## [WHAT THE TASK REQUIRES]
Pull out each line of the records holding the string "href".

-*-

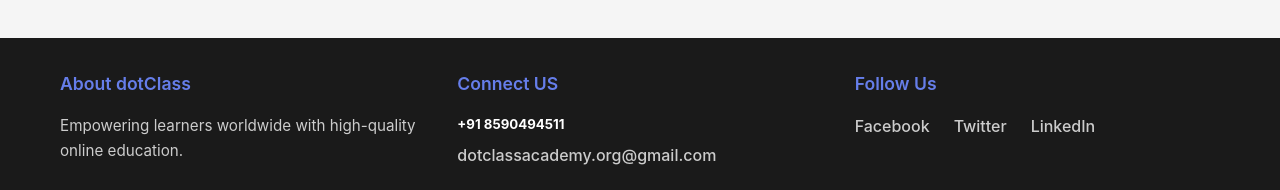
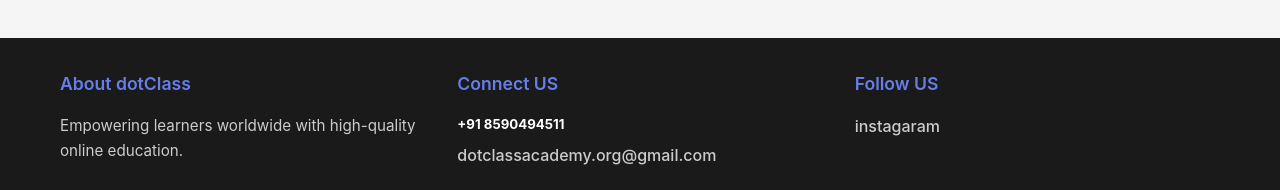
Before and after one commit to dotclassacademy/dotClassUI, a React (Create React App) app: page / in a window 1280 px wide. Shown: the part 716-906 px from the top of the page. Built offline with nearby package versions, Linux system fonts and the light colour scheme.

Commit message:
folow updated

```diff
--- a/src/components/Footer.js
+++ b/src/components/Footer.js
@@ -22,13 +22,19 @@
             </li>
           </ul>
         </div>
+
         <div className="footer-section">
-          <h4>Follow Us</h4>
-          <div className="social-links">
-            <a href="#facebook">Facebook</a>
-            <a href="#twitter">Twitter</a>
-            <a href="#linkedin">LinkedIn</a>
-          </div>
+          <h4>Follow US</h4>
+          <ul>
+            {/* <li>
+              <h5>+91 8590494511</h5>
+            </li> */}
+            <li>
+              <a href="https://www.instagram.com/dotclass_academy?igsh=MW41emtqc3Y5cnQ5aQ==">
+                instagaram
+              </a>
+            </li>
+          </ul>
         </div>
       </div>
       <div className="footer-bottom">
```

-*-

## [OUTPUT OF THE EXERCISE]
-            <a href="#facebook">Facebook</a>
-            <a href="#twitter">Twitter</a>
-            <a href="#linkedin">LinkedIn</a>
+              <a href="https://www.instagram.com/dotclass_academy?igsh=MW41emtqc3Y5cnQ5aQ==">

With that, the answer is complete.